= PROBLEM TO SOLVE =
Which lines below hold the word "textbf"? Report each one.

Source data:

****

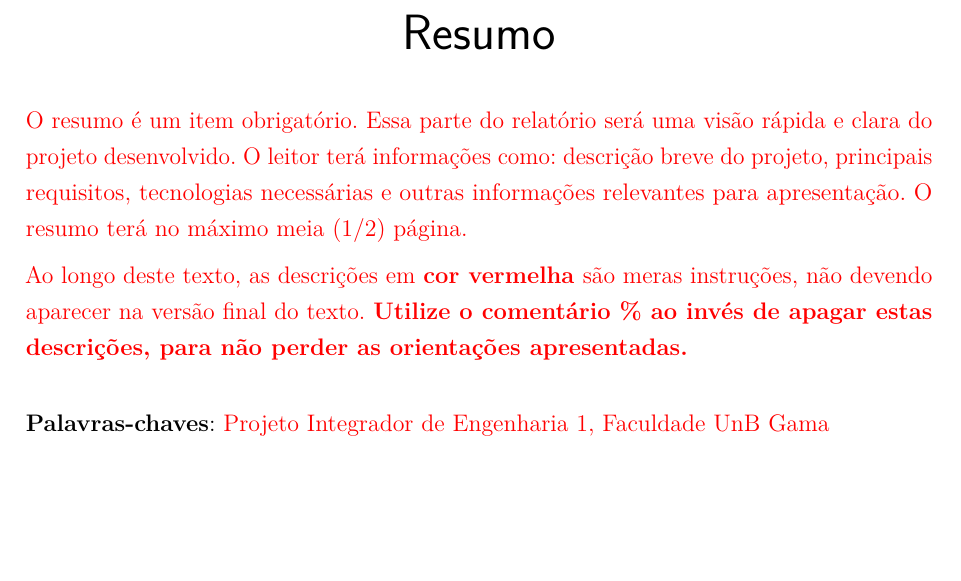
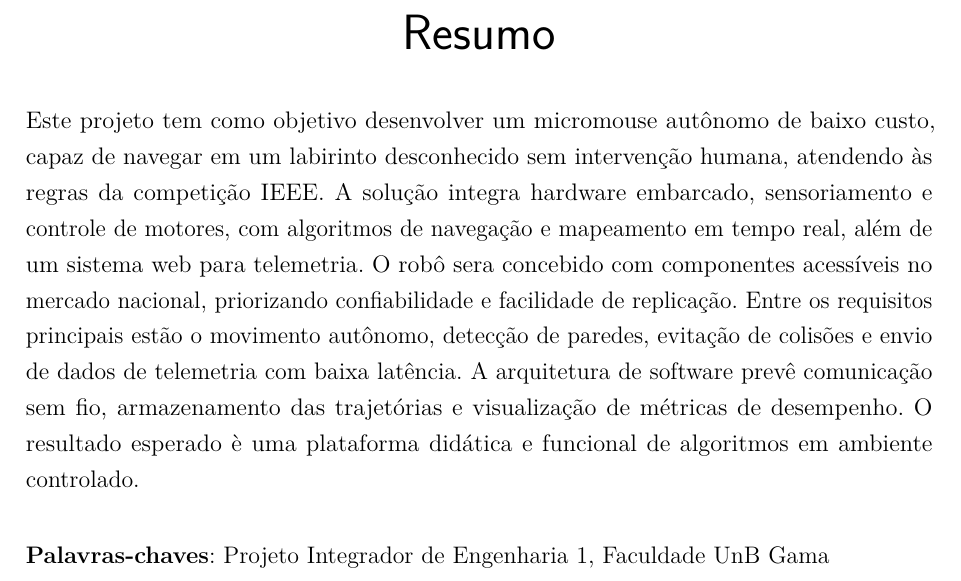
Before and after one commit to fcte-pi1/2026_1_PI1_Grupo02_Juliana, a LaTeX thesis (docs/relatorio/relatorio.tex, which reads docs/relatorio/editaveis/02_resumo.tex): part of page 4 of 45, cut so that both start at the same text, the shorter picture padded with empty space. Compiled offline with pdfLaTeX.

Commit message:
feat: adicionando o resumo no latex #11
Co-Authored-By: Cairo Florenço <130382643+CA1RO@users.noreply.github.com>

```diff
--- a/docs/relatorio/editaveis/02_resumo.tex
+++ b/docs/relatorio/editaveis/02_resumo.tex
@@ -1,11 +1,9 @@
 \begin{resumo}
-\textcolor{red}{O resumo é um item obrigatório. Essa parte do relatório será uma visão rápida e clara do projeto desenvolvido. O leitor terá informações como: descrição breve do projeto, principais requisitos, tecnologias necessárias e outras informações relevantes para apresentação. O resumo terá no máximo meia (1/2) página.}
-
-\textcolor{red}{Ao longo deste texto, as descrições em \textbf{cor vermelha} são meras instruções, não devendo aparecer na versão final do texto. \textbf{Utilize o comentário \% ao invés de apagar estas descrições, para não perder as orientações apresentadas.}}
+Este projeto tem como objetivo desenvolver um micromouse aut\^onomo de baixo custo, capaz de navegar em um labirinto desconhecido sem interven\c{c}\~ao humana, atendendo \`as regras da competi\c{c}\~ao IEEE. A solu\c{c}\~ao integra hardware embarcado, sensoriamento e controle de motores, com algoritmos de navega\c{c}\~ao e mapeamento em tempo real, al\'em de um sistema web para telemetria. O rob\^o sera concebido com componentes acess\'iveis no mercado nacional, priorizando confiabilidade e facilidade de replica\c{c}\~ao. Entre os requisitos principais est\~ao o movimento aut\^onomo, detec\c{c}\~ao de paredes, evita\c{c}\~ao de colis\~oes e envio de dados de telemetria com baixa lat\^encia. A arquitetura de software prev\^e comunica\c{c}\~ao sem fio, armazenamento das trajet\'orias e visualiza\c{c}\~ao de m\'etricas de desempenho. O resultado esperado \`e uma plataforma did\'atica e funcional de algoritmos em ambiente controlado.
 
 \vspace{\onelineskip}
 \noindent
-\textbf{Palavras-chaves}: \textcolor{red}{ \imprimirpalavrachaveum, \imprimirpalavrachavedois}
+\textbf{Palavras-chaves}: \imprimirpalavrachaveum, \imprimirpalavrachavedois
 \end{resumo}
 
 % \begin{resumo}
```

****

= ANSWER TO THE EXERCISE =
-\textcolor{red}{Ao longo deste texto, as descrições em \textbf{cor vermelha} são meras instruções, não devendo aparecer na versão final do texto. \textbf{Utilize o comentário \% ao invés de apagar estas descrições, para não perder as orientações apresentadas.}}
-\textbf{Palavras-chaves}: \textcolor{red}{ \imprimirpalavrachaveum, \imprimirpalavrachavedois}
+\textbf{Palavras-chaves}: \imprimirpalavrachaveum, \imprimirpalavrachavedois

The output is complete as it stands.